Today

Wednesday: What’s Hot on CanLII

Each Wednesday we tell you which three English-language cases and which French-language case have been the most viewed* on CanLII and we give you a small sense of what the cases are about.

For this last week:

1. Mo-Tires Ltd. v. Canada (National Revenue), 1990 CanLII 3943 (CA CITT)

It seems evident to the Tribunal that the punctuation in both the French and English versions is determinative of the proper construction of subsection 26(5). The placement between the two clauses of the semi-colon and then the comma in the English version, and particularly of the period in the French version, leads to the conclusion that there are two thoughts in the provision and that Parliament clearly intended that retreaded tires be sold at a sale price equal to the retreading charge only in the case where the manufacturer retreads tires owned by another person, for that person or on his or her behalf. In the Tribunal’s view, the use of the words “for or on behalf of any other person” in subsection 26(5) indicates that Parliament intended to restrict the deemed sale price to custom retreads. In that case, the tax applies to the charges made for services to a customer.

(Check for commentary on CanLII Connects)

2. Ismail v. Fleming, 2018 ONSC 6615

[20] Given all the realities outlined above, it may be that courts increasingly will have little or no choice but to declare mistrials in situations where it regrettably becomes clear that a trial cannot be completed within its repeatedly confirmed trial duration estimate, especially in cases where the inaccurate and inadequate trial duration estimates cannot reasonably be attributed to developments counsel could not have foreseen.

(Check for commentary on CanLII Connects)

3. CBRE Limited v 1223962 Alberta Ltd, 2017 ABPC 114

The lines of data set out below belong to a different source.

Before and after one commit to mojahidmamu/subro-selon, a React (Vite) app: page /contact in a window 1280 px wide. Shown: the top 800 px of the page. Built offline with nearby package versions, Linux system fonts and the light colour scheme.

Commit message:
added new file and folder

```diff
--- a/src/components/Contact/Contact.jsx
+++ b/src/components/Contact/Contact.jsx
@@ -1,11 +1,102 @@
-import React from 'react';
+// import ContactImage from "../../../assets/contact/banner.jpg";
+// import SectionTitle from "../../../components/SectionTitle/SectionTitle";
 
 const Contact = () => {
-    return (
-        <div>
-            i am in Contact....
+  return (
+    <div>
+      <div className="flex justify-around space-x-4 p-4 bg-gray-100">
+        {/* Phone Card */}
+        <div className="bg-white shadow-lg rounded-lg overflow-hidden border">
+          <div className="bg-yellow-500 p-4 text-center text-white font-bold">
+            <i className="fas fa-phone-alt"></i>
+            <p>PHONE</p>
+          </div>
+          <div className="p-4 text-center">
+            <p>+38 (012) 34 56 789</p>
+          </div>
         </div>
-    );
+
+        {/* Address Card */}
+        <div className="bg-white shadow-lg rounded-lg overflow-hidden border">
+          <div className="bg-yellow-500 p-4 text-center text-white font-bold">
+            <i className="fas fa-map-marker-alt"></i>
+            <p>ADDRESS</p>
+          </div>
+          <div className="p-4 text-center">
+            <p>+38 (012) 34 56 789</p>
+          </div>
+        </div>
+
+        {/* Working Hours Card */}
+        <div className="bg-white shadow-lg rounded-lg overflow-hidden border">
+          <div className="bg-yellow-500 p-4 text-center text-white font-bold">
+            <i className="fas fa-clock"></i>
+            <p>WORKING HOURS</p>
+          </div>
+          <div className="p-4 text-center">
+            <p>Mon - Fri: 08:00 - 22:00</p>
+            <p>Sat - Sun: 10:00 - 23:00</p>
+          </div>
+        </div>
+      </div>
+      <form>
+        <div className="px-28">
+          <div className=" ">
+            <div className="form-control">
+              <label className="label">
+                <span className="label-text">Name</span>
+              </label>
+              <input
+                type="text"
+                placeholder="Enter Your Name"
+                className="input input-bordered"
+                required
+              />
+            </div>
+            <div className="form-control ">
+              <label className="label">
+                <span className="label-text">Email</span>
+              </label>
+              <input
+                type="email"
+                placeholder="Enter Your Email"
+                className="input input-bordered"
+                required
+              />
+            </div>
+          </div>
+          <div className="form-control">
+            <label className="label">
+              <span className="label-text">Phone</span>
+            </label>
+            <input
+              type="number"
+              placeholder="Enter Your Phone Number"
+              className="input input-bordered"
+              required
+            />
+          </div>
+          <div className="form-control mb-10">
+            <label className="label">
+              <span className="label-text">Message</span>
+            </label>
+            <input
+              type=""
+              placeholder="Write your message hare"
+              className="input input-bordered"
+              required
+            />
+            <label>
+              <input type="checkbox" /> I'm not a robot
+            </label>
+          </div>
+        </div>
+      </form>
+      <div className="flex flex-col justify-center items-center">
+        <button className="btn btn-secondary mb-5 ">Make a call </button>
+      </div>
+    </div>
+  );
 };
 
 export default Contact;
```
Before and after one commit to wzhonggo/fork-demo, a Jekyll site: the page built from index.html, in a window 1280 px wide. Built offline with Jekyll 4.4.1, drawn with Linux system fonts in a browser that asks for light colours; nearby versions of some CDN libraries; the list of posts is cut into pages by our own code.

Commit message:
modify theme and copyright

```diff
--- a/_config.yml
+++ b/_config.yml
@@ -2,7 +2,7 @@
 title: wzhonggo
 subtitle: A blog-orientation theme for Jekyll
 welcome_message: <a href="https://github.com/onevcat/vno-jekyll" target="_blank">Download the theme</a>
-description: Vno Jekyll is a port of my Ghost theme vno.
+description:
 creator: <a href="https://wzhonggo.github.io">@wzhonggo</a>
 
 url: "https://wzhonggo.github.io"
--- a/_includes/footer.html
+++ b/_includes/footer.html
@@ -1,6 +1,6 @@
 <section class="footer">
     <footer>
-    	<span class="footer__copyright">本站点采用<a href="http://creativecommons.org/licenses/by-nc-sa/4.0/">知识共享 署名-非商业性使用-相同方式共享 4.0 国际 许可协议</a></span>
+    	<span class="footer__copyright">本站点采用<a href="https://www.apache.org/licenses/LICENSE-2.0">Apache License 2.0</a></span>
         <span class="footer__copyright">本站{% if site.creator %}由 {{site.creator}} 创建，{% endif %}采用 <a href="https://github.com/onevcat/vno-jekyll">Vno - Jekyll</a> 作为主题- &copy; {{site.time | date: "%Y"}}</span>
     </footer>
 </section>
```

[10] The issue at trial related to the timing of the “triggering event” in which the commission would be payable. The plaintiff argued that the triggering event for the commission to be payable was either when the conditions were waived (August 4, 2014) or when the sale closed (August 28, 2014). Either date would mean that the exclusion would be 50% of the commission as the dates were well within the 90 day extension period. This would mean that the plaintiff would be entitled to 50% of the commission payable. The defendant argued that the triggering event was when the offer was made (February 19, 2014), which would be within “the first 30 days” and thus the exclusion would be 100% of the commission, meaning the plaintiff would not be entitled to any commission.

(Check for commentary on CanLII Connects)

The most-consulted French-language decision was Kosoian c. Société de transport de Montréal, 2017 QCCA 1919

[21] Les règles de la responsabilité extracontractuelle d’un corps public se distinguent de celles du droit administratif. Même si le règlement R-036 avait été annulé par un tribunal, cela n’entraînerait pas nécessairement la responsabilité du corps public. La STM est un corps public et, à ce titre, elle bénéficie, tout comme une municipalité, d’une immunité pour les actes accomplis dans l’exercice de son pouvoir réglementaire[7].

(Check for commentary on CanLII Connects)

* As of January 2014 we measure the total amount of time spent on the pages rather than simply the number of hits; as well, a case once mentioned won’t appear again for three months.

Start the discussion!

Leave a Reply

(Your email address will not be published or distributed)